We were talking to a client earlier and sharing a newly adapted evaluation for Covid-19 times. None of us know what is coming next or when a return to face-to-face work may be possible. For our clients who often work with really vulnerable individuals this means worry, and feelings of frustration and helplessness. Many charities and not-for-profits have adapted their work: turning to online support sessions; texts; video calls; providing webinars and online discussion groups; YouTube channels; and Digital Festivals. The range of adaptive work is huge and we are adapting away too.
Online work is still making an impact – and work that makes an impact can be measured. That is where we can help: we can figure out how to measure that impact.
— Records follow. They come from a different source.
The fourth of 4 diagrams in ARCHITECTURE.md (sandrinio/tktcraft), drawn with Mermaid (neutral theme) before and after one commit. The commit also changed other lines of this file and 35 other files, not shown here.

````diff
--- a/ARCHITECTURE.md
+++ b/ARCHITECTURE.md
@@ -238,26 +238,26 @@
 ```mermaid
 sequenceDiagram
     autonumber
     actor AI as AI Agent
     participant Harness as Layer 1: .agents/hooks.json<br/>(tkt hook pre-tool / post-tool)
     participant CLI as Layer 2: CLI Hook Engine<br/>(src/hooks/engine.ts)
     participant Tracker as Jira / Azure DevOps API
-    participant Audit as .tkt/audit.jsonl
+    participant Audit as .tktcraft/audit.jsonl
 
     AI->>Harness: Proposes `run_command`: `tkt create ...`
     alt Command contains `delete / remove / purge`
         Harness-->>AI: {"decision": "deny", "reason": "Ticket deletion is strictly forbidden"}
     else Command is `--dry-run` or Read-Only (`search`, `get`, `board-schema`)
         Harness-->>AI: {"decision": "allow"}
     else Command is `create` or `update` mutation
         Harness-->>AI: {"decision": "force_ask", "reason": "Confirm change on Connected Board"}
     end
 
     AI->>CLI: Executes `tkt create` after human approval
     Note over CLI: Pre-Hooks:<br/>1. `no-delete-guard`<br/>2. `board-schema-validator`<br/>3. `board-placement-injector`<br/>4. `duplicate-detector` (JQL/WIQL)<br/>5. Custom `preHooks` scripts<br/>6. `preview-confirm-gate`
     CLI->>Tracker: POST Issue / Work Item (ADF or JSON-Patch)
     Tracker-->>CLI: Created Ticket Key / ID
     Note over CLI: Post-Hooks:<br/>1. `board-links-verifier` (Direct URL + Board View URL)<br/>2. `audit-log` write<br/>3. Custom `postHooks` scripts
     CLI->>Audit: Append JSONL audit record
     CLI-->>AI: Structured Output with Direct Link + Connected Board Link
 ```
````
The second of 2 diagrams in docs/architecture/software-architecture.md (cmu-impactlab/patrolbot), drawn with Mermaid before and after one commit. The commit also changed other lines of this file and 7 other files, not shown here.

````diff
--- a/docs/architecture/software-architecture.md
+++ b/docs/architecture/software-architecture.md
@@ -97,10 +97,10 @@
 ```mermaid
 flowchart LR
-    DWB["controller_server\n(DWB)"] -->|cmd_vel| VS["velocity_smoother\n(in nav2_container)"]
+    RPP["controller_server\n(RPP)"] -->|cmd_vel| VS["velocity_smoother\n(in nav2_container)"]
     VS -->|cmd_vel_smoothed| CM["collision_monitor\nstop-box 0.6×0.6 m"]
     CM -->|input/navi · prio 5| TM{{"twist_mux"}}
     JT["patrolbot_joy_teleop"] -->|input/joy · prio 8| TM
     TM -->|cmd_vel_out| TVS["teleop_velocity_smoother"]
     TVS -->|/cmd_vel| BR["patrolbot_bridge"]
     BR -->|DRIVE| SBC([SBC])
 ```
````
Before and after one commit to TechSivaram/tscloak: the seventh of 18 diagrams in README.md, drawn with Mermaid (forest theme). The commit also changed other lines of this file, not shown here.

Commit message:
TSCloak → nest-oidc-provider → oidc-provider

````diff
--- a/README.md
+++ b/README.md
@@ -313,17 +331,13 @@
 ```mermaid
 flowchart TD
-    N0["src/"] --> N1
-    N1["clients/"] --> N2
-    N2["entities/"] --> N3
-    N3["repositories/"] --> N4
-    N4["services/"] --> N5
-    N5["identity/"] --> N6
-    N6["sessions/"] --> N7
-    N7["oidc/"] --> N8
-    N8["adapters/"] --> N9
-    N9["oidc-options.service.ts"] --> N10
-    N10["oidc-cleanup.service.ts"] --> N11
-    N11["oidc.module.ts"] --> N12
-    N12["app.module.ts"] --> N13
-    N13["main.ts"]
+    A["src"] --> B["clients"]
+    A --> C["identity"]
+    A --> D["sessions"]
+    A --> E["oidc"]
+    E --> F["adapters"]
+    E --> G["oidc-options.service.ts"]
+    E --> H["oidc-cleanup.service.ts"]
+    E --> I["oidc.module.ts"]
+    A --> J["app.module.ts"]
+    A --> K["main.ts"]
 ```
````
Even if you are not working with an evaluation consultancy, here are three simple tips you can use.
1. Use polls
Lots of our clients, and ourselves included, are now using Zoom, which has the option to create polls. You can’t do this ‘live’ during a Zoom call, it must be done in advance. There are lots of simple tutorials online about how to create one. We would recommend you try and think of just one question you can use throughout all your work, and embed it as a poll on each planned meeting. You might be working on increasing wellbeing or connection, or trying to help people cope with new day-to-day lifestyles. You could ask if people feel better for taking part; if they feel better able to cope; if they feel happier for connecting today.
This isn’t just available on Zoom, other systems including ‘Crowdcast’ have these options, so do explore if this is something you could do.
2. Send an online survey
If you are connecting or working with people online, create and send an online survey. We use SurveyMonkey, and would happily recommend it. It’s free for up to 10 questions to fewer than 100 people, and that works well for lots of projects. Today, we have just created a slightly more fancy survey which includes demographic questions, assessment of knowledge and motivation, and marketing and enjoyment. It will take people just a few minutes to complete and the team just have to copy and paste a link into the comments option on each of their webinars. It doesn’t have to be complicated though, and this brings us to our next point…
3. Just ask something
Some information is always better than no information. Just have a go at collecting something. We have recommended simple questions in the past and if in doubt, just ask what people enjoyed; what they think could have gone better; and what they would recommend you do in future.
Good luck working remotely and connecting with people, and we hope you found this mini Covid-19 tips session helpful!